“We find it enormously exciting to see what happens when a tool for creativity is given to the community. We hope to see all kinds of beyond-our-imagination classifiers and incredible web applications being built around the API.”
Jon Kågström, Emil Kågström, and Roger Karlsson,
the uClassify team
(I include this quote partially because it ties in to a future post I will link to about the Free Culture Conference 2008 I attended a few weeks ago, but another part of me just likes to see the cool rings and umlauts in their Swedish names.)
Absolutely anyone with an interest in classification can build their own analysis tool on uClassify’s website. Another popular application of uClassify’s technology is the Typealyzer, which claims to determine the blog author’s Meyers-Briggs personality type. At the risk of turning this post into the blogging equivalent of a pimped-out MySpace page or over-apped Facebook profile, this is apparently what my brain looks like when I blog for you.
I won’t paste the full analysis here, but you can go to Typealyzer yourself to see the alleged inner psychological workings of me and other bloggers. Here’s a taster, though: ISTPs, which based on my blog I can apparently count myself amongst, “enjoy adventure and risk” and should have future professions “driving race cars or working as policemen and firefighters”.
I’ve written a few times before about my marketing internship at TigerLogic, a San Jose-based tech company with a new product called ChunkIt! that’s making waves with its unique approach to finding information on the Internet.
Sometimes, it’s hard for me to verbally explain how ChunkIt! extracts your search terms by previewing links. I suppose it’s actually one of those things that is easier done than said. But this month, a few people at the office made this new paper animation video as a tactile explanation of the ChunkIt! process:

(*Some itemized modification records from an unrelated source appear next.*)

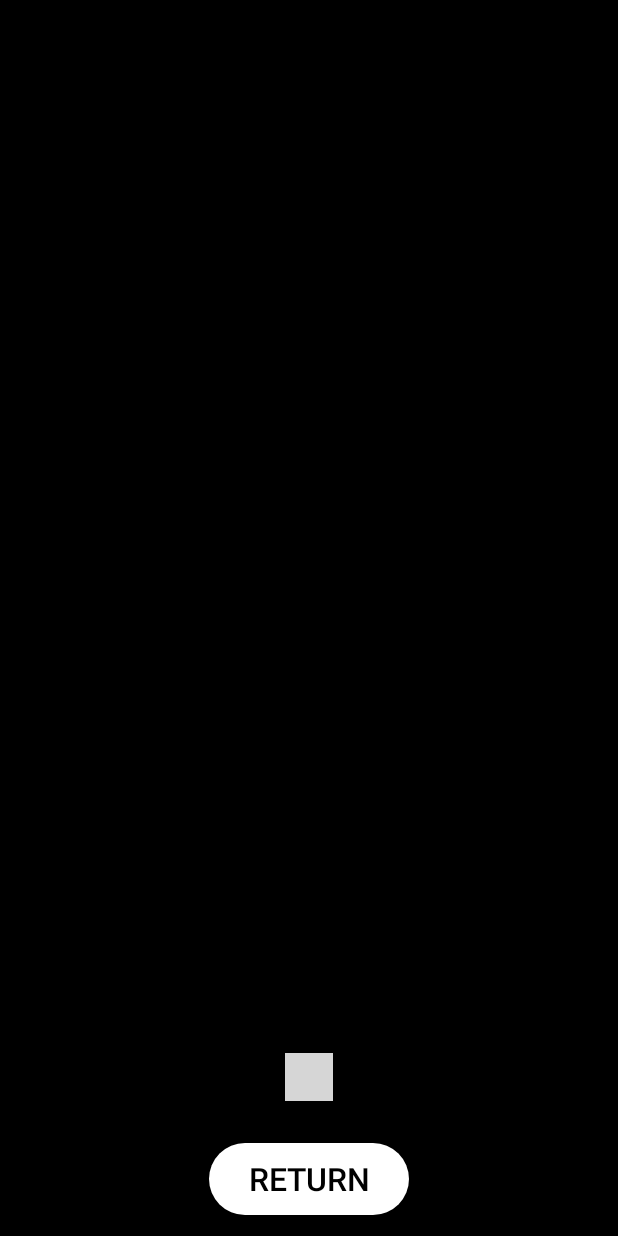
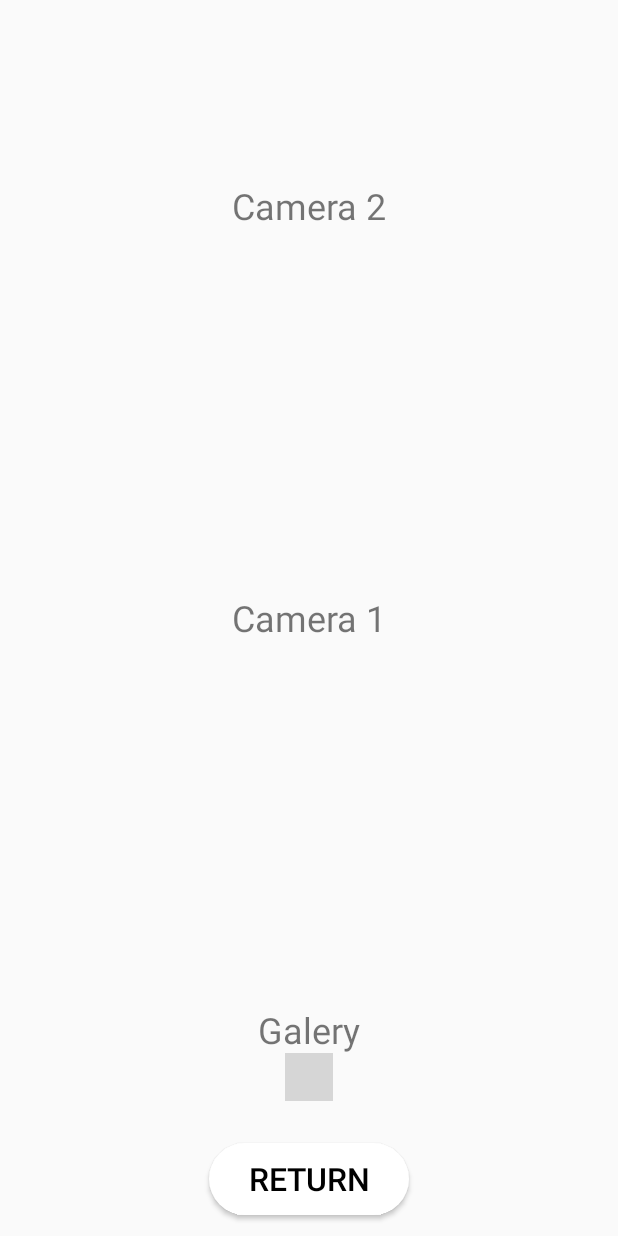
Before and after one commit to Ucdemir/YHYCamera, an Android app: the fragment TakenFragment placed in its activity, on a phone screen of 412 x 824 dp. Run offline under Robolectric (Android 15) with nearby library versions, the phone set to English and light mode, and no system bars; our stand-ins replace data binding; plain views replace PageIndicatorView; pictures from the network do not load; grey boxes are pictures that could not be loaded.

Commit message:
Tarih : 02/07/2020 -TakenFragmentta onhide fonksiyonu arraylist olarak yapıldı. -LogD fonksiyonu yazıldı -ViewPager Adapter video kısmında placeholder imageview eklendi -video start ve stop da ses eklendi. -Galery  on development

```diff
--- a/app/src/main/java/yazilim/hilal/yesil/yhycamera/activity/MainActivity.java
+++ b/app/src/main/java/yazilim/hilal/yesil/yhycamera/activity/MainActivity.java
@@ -1,26 +1,50 @@
 package yazilim.hilal.yesil.yhycamera.activity;
 
 import androidx.appcompat.app.AppCompatActivity;
+import androidx.databinding.DataBindingUtil;
 
 import android.os.Bundle;
 
 import yazilim.hilal.yesil.yhycamera.R;
-import yazilim.hilal.yesil.yhycamera.fragments.CameraFragment;
+import yazilim.hilal.yesil.yhycamera.databinding.ActivityCameraBinding;
+import yazilim.hilal.yesil.yhycamera.fragments.camera2.CameraFragment;
+import yazilim.hilal.yesil.yhycamera.fragments.galery.YHYGalery;
 
 public class MainActivity extends AppCompatActivity {
 
+
+    private ActivityCameraBinding binding;
     @Override
     protected void onCreate(Bundle savedInstanceState) {
         super.onCreate(savedInstanceState);
-        setContentView(R.layout.activity_camera);
 
-        if (null == savedInstanceState) {
 
-            getSupportFragmentManager().beginTransaction()
-                    .replace(R.id.container, CameraFragment.newInstance(),"Camera")
-                    .commit();
-        }
+      ActivityCameraBinding binding = DataBindingUtil.setContentView(this, R.layout.activity_camera);
 
-        //aaa
+
+
+      binding.btnCamara2.setOnClickListener(v->{
+
+          getSupportFragmentManager().beginTransaction()
+                      .replace(R.id.container, CameraFragment.newInstance(),"Camera").addToBackStack(null)
+                      .commit();
+
+      });
+
+      binding.btnCamara1.setOnClickListener(v->{
+
+      });
+
+
+
+      binding.btnGalery.setOnClickListener(v->{
+          getSupportFragmentManager().beginTransaction()
+                  .replace(R.id.container, new YHYGalery(),"Galery").addToBackStack(null)
+                  .commit();
+
+      });
+
+
+
     }
 }
--- a/app/src/main/java/yazilim/hilal/yesil/yhycamera/adapter/DataAdapter.java
+++ b/app/src/main/java/yazilim/hilal/yesil/yhycamera/adapter/DataAdapter.java
@@ -23,8 +23,7 @@ import yazilim.hilal.yesil.yhycamera.databinding.AdapterHorizantalTakenPhotoBind
 import yazilim.hilal.yesil.yhycamera.databinding.AdapterHorizantalTakenVideoBinding;
 import yazilim.hilal.yesil.yhycamera.databinding.AdapterTakenPhotoBinding;
 import yazilim.hilal.yesil.yhycamera.databinding.AdapterTakenVideoBinding;
-import yazilim.hilal.yesil.yhycamera.fragments.CameraFragment;
-import yazilim.hilal.yesil.yhycamera.fragments.TakenFragment;
+import yazilim.hilal.yesil.yhycamera.fragments.camera2.TakenFragment;
 import yazilim.hilal.yesil.yhycamera.pojo.DataClass;
 
 public class DataAdapter  extends RecyclerView.Adapter<RecyclerView.ViewHolder> {
--- a/app/src/main/java/yazilim/hilal/yesil/yhycamera/view/CameraViews.java
+++ b/app/src/main/java/yazilim/hilal/yesil/yhycamera/view/CameraViews.java
@@ -1,9 +1,9 @@
 package yazilim.hilal.yesil.yhycamera.view;
 
 import yazilim.hilal.yesil.yhycamera.R;
-import yazilim.hilal.yesil.yhycamera.fragments.CameraFragment;
+import yazilim.hilal.yesil.yhycamera.fragments.camera2.CameraFragment;
 
-import static yazilim.hilal.yesil.yhycamera.fragments.CameraFragment.CAMERA_BACK;
+import static yazilim.hilal.yesil.yhycamera.fragments.camera2.CameraFragment.CAMERA_BACK;
 
 public class CameraViews {
 
--- a/app/src/main/res/layout/activity_camera.xml
+++ b/app/src/main/res/layout/activity_camera.xml
@@ -1,22 +1,66 @@
-<?xml version="1.0" encoding="utf-8"?><!--
- Copyright 2014 The Android Open Source Project
+<?xml version="1.0" encoding="utf-8"?>
+<layout xmlns:android="http://schemas.android.com/apk/res/android"
+    xmlns:tools="http://schemas.android.com/tools"
+    >
 
- Licensed under the Apache License, Version 2.0 (the "License");
- you may not use this file except in compliance with the License.
- You may obtain a copy of the License at
-
-     http://www.apache.org/licenses/LICENSE-2.0
-
- Unless required by applicable law or agreed to in writing, software
- distributed under the License is distributed on an "AS IS" BASIS,
- WITHOUT WARRANTIES OR CONDITIONS OF ANY KIND, either express or implied.
- See the License for the specific language governing permissions and
- limitations under the License.
--->
-<FrameLayout xmlns:android="http://schemas.android.com/apk/res/android"
-    xmlns:tools="http://schemas.android.com/tools"
-    android:id="@+id/container"
+<FrameLayout
     android:layout_width="match_parent"
     android:layout_height="match_parent"
-    android:background="#000"
-   />
+
+   >
+
+    <LinearLayout
+        android:layout_width="match_parent"
+        android:layout_height="match_parent"
+        android:orientation="vertical"
+        android:weightSum="3">
+
+
+        <TextView
+            android:layout_width="match_parent"
+            android:layout_height="0dp"
+            android:layout_weight="1"
+            android:text="Camera 2"
+            android:gravity="center"
+            android:id="@+id/btnCamara2"
+            android:textSize="24sp">
+
+
+        </TextView>
+        <TextView
+            android:layout_width="match_parent"
+            android:layout_height="0dp"
+            android:layout_weight="1"
+            android:text="Camera 1"
+            android:gravity="center"
+            android:id="@+id/btnCamara1"
+            android:textSize="24sp">
+
+
+        </TextView>
+
+        <TextView
+            android:layout_width="match_parent"
+            android:layout_height="0dp"
+            android:layout_weight="1"
+            android:text="Galery"
+            android:gravity="center"
+            android:id="@+id/btnGalery"
+            android:textSize="24sp">
+
+
+        </TextView>
+    </LinearLayout>
+
+
+    <FrameLayout
+        android:layout_width="match_parent"
+        android:layout_height="match_parent"
+        android:id="@+id/container">
+
+
+    </FrameLayout>
+
+
+</FrameLayout>
+</layout>
```
Also changed, not shown: app/src/main/java/yazilim/hilal/yesil/yhycamera/adapter/ViewPagerAdapter.java (+23 -18 lines), app/src/main/java/yazilim/hilal/yesil/yhycamera/data/DataManager.java (+8 -0 lines), app/src/main/java/yazilim/hilal/yesil/yhycamera/fragments/camera2/CameraFragment.java (renamed from app/src/main/java/yazilim/hilal/yesil/yhycamera/fragments/CameraFragment.java, +6 -17 lines), app/src/main/java/yazilim/hilal/yesil/yhycamera/fragments/camera2/TakenFragment.java (renamed from app/src/main/java/yazilim/hilal/yesil/yhycamera/fragments/TakenFragment.java, +26 -6 lines), app/src/main/java/yazilim/hilal/yesil/yhycamera/fragments/galery/YHYGalery.java (added, +151 -0 lines), app/src/main/java/yazilim/hilal/yesil/yhycamera/listener/OnPhoneImagesObtained.java (added, +11 -0 lines), app/src/main/java/yazilim/hilal/yesil/yhycamera/models/PhoneAlbum.java (added, +46 -0 lines), app/src/main/java/yazilim/hilal/yesil/yhycamera/models/PhonePhoto.java (added, +32 -0 lines), app/src/main/res/drawable/ic_arrow_down.xml (added, +9 -0 lines), app/src/main/res/drawable/ic_arrow_up.xml (added, +9 -0 lines), app/src/main/res/layout/adapter_play_video.xml (+9 -0 lines), app/src/main/res/layout/fragment_galery.xml (added, +41 -0 lines).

The narrator is my friend and fellow intern Brian, while the hands in the video are my boss Jeff, the Marketing VP. The paper animation method they used is pretty creative; it combines visual, auditory, and tactile learning all in one. I liked the appealingly cheesy sound effects, and I think Brian and Jeff do a good job of explaining how our product works without being overwhelmingly technical.
As someone who isn’t necessarily as familiar with how ChunkIt! works as our intern team is, what do you think about Brian and Jeff’s video?